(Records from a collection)
/---
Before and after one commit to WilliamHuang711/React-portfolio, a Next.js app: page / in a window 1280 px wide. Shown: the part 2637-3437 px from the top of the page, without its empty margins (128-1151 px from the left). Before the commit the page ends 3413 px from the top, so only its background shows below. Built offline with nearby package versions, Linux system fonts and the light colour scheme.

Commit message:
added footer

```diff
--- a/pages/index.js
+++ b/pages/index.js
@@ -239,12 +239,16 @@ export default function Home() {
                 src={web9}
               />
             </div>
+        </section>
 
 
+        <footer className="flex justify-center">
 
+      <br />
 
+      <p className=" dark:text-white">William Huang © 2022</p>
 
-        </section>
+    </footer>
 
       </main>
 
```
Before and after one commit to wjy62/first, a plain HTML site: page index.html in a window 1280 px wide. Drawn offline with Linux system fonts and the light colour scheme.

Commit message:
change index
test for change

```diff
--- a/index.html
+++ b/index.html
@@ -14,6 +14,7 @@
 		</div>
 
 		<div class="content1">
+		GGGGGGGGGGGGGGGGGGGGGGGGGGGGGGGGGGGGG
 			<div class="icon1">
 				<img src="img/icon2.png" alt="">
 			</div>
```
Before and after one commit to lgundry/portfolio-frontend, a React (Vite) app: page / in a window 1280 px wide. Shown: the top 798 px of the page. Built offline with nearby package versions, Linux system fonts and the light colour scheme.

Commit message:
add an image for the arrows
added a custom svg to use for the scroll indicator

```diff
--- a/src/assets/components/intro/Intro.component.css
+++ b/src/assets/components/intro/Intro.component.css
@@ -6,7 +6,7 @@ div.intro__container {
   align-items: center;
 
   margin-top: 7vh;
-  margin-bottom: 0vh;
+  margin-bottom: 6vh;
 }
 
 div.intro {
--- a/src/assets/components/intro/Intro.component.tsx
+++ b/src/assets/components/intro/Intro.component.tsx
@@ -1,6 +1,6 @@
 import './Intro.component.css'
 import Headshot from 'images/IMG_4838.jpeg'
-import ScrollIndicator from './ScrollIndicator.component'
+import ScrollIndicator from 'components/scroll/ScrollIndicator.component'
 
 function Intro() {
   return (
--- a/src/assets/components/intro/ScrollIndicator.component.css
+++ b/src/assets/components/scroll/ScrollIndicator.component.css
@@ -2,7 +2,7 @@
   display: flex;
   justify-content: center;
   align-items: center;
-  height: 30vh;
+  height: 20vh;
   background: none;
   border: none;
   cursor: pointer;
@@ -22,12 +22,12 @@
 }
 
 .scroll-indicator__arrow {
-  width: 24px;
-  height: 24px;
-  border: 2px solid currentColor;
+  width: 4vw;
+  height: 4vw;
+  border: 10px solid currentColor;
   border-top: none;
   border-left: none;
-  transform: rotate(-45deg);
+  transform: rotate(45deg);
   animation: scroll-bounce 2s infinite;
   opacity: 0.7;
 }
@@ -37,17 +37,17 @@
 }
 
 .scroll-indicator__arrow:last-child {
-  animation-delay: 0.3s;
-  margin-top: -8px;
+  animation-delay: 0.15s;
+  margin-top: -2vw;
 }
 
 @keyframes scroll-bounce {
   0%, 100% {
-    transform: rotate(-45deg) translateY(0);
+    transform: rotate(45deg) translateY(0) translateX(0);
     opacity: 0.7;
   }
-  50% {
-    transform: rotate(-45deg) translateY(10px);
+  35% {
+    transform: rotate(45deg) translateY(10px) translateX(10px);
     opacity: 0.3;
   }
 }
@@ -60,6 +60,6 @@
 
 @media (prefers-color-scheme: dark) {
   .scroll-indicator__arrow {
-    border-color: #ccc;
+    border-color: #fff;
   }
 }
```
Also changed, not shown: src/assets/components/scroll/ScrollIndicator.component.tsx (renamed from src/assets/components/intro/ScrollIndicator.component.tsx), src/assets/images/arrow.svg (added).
\---
--- Required action ---
Which lines above contain "justify"? Show each of them.

--- Solution to the exercise ---
+        <footer className="flex justify-center">
   justify-content: center;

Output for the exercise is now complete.